Data items:
BEGIN
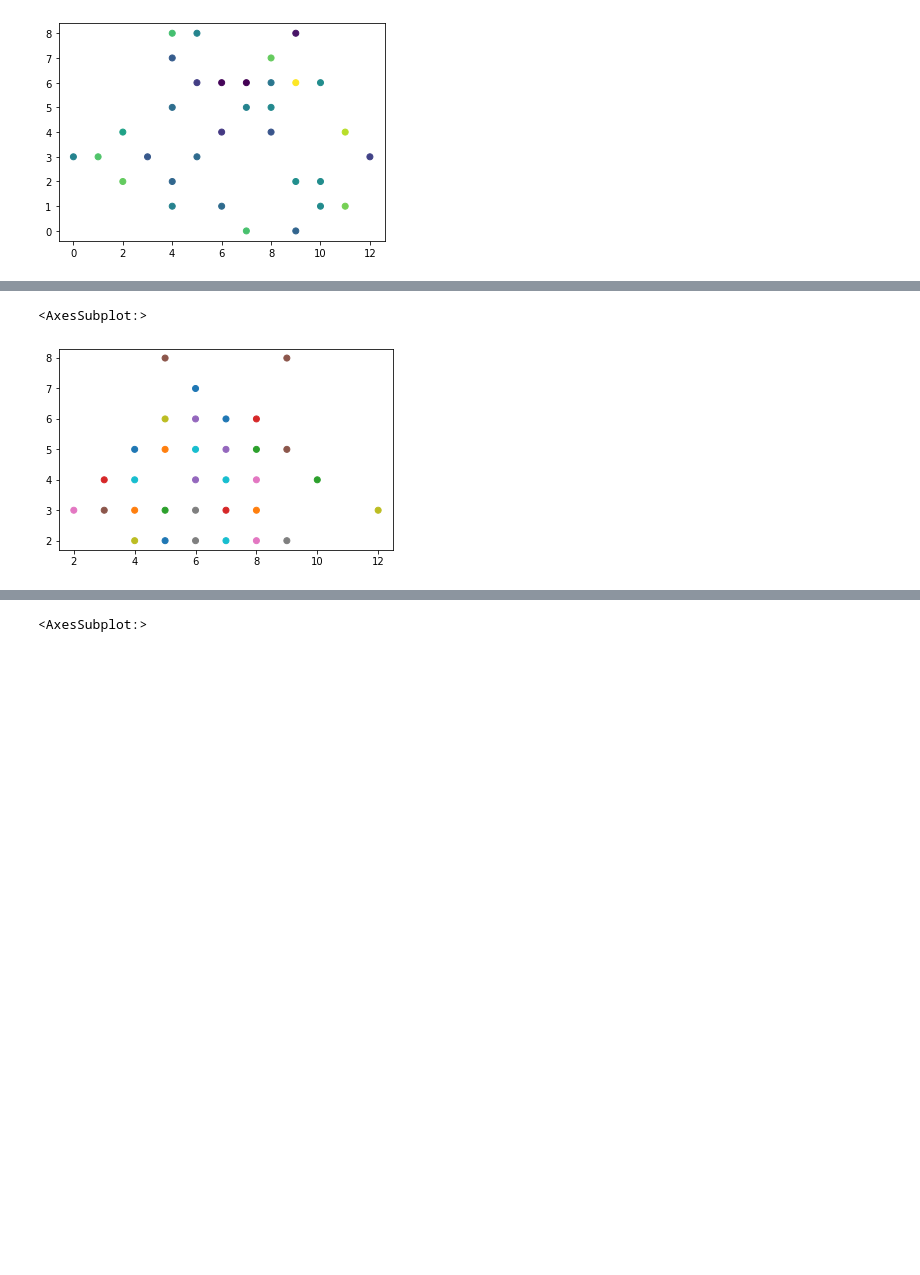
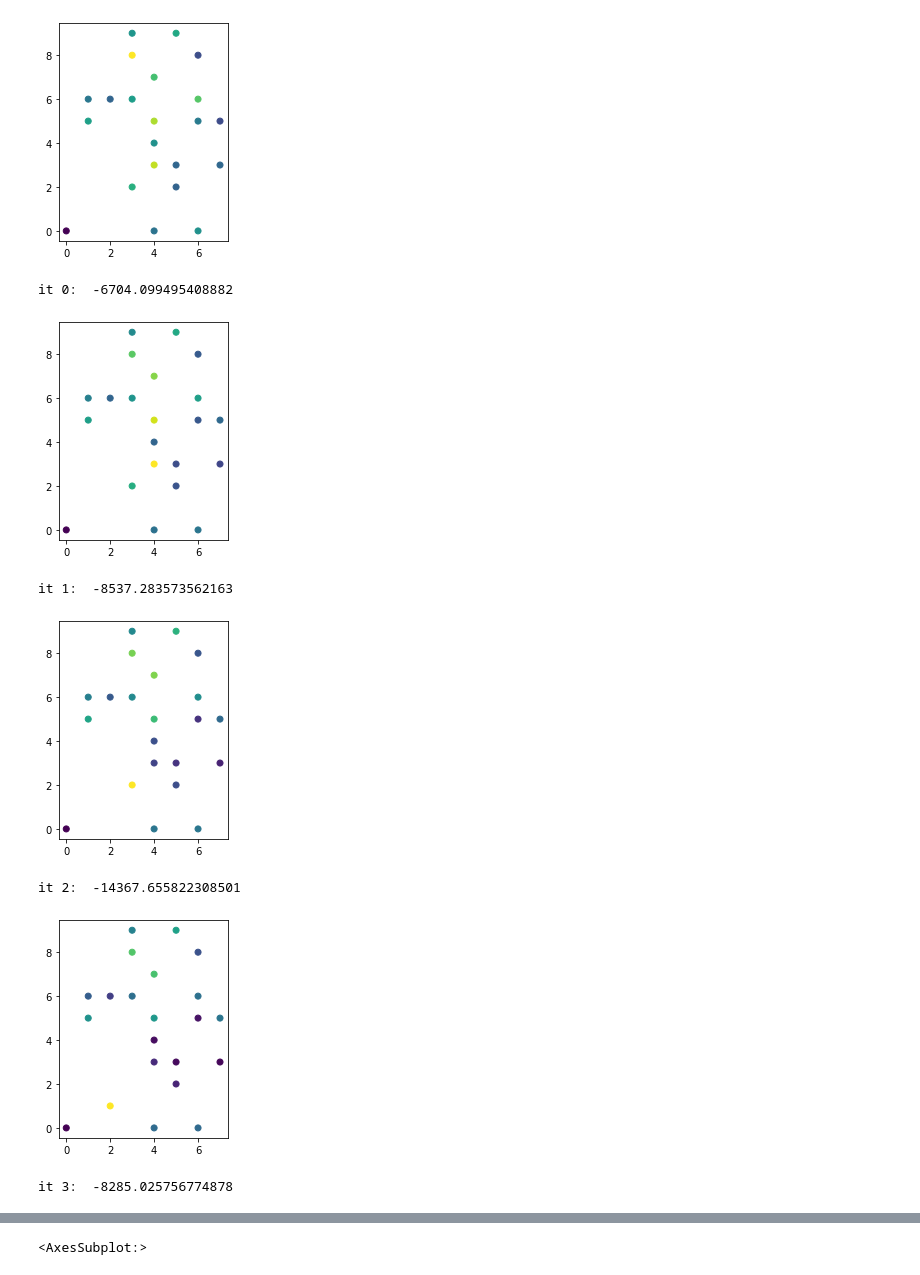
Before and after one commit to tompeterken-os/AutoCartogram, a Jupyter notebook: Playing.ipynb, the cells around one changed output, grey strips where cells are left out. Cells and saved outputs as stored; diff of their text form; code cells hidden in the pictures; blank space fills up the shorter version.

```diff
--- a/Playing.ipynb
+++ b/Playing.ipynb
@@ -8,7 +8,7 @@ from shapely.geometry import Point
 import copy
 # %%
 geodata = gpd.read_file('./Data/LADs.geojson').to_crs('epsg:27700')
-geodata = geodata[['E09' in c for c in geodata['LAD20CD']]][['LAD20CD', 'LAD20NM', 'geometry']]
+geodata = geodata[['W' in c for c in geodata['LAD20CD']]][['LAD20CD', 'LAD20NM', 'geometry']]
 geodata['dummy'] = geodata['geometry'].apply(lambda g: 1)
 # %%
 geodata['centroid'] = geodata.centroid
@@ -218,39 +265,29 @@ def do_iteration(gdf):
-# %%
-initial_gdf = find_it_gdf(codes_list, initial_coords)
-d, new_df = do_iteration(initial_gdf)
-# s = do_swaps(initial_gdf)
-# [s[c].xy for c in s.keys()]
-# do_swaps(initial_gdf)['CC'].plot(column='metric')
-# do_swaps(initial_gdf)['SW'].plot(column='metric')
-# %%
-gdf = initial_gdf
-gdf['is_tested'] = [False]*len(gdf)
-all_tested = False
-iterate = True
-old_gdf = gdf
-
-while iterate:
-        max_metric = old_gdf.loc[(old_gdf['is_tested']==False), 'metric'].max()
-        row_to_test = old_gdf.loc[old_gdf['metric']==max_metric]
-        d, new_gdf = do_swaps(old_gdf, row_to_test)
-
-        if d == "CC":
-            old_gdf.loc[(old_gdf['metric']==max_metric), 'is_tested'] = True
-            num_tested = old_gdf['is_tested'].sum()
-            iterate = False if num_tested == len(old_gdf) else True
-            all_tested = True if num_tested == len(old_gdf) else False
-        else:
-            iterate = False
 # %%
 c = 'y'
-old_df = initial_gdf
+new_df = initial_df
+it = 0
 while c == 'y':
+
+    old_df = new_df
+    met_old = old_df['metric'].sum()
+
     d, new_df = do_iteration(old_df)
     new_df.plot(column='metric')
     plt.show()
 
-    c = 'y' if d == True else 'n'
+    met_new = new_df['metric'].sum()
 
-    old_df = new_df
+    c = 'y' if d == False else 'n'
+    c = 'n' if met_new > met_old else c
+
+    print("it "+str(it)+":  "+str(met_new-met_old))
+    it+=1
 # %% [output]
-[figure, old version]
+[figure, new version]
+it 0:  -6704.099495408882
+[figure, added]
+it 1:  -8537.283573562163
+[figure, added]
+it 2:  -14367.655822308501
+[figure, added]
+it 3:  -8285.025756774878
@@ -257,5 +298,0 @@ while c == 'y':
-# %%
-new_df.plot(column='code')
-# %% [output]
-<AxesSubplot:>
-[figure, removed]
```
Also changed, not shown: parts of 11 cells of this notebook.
END
__What this task involves__: Retype every entry above exactly and, please, skip the pictures.

__Output for this exercise__:
Before and after one commit to tompeterken-os/AutoCartogram, a Jupyter notebook: Playing.ipynb, the cells around one changed output, grey strips where cells are left out. Cells and saved outputs as stored; diff of their text form; code cells hidden in the pictures; blank space fills up the shorter version.

```diff
--- a/Playing.ipynb
+++ b/Playing.ipynb
@@ -8,7 +8,7 @@ from shapely.geometry import Point
 import copy
 # %%
 geodata = gpd.read_file('./Data/LADs.geojson').to_crs('epsg:27700')
-geodata = geodata[['E09' in c for c in geodata['LAD20CD']]][['LAD20CD', 'LAD20NM', 'geometry']]
+geodata = geodata[['W' in c for c in geodata['LAD20CD']]][['LAD20CD', 'LAD20NM', 'geometry']]
 geodata['dummy'] = geodata['geometry'].apply(lambda g: 1)
 # %%
 geodata['centroid'] = geodata.centroid
@@ -218,39 +265,29 @@ def do_iteration(gdf):
-# %%
-initial_gdf = find_it_gdf(codes_list, initial_coords)
-d, new_df = do_iteration(initial_gdf)
-# s = do_swaps(initial_gdf)
-# [s[c].xy for c in s.keys()]
-# do_swaps(initial_gdf)['CC'].plot(column='metric')
-# do_swaps(initial_gdf)['SW'].plot(column='metric')
-# %%
-gdf = initial_gdf
-gdf['is_tested'] = [False]*len(gdf)
-all_tested = False
-iterate = True
-old_gdf = gdf
-
-while iterate:
-        max_metric = old_gdf.loc[(old_gdf['is_tested']==False), 'metric'].max()
-        row_to_test = old_gdf.loc[old_gdf['metric']==max_metric]
-        d, new_gdf = do_swaps(old_gdf, row_to_test)
-
-        if d == "CC":
-            old_gdf.loc[(old_gdf['metric']==max_metric), 'is_tested'] = True
-            num_tested = old_gdf['is_tested'].sum()
-            iterate = False if num_tested == len(old_gdf) else True
-            all_tested = True if num_tested == len(old_gdf) else False
-        else:
-            iterate = False
 # %%
 c = 'y'
-old_df = initial_gdf
+new_df = initial_df
+it = 0
 while c == 'y':
+
+    old_df = new_df
+    met_old = old_df['metric'].sum()
+
     d, new_df = do_iteration(old_df)
     new_df.plot(column='metric')
     plt.show()
 
-    c = 'y' if d == True else 'n'
+    met_new = new_df['metric'].sum()
 
-    old_df = new_df
+    c = 'y' if d == False else 'n'
+    c = 'n' if met_new > met_old else c
+
+    print("it "+str(it)+":  "+str(met_new-met_old))
+    it+=1
 # %% [output]
-[figure, old version]
+[figure, new version]
+it 0:  -6704.099495408882
+[figure, added]
+it 1:  -8537.283573562163
+[figure, added]
+it 2:  -14367.655822308501
+[figure, added]
+it 3:  -8285.025756774878
@@ -257,5 +298,0 @@ while c == 'y':
-# %%
-new_df.plot(column='code')
-# %% [output]
-<AxesSubplot:>
-[figure, removed]
```
Also changed, not shown: parts of 11 cells of this notebook.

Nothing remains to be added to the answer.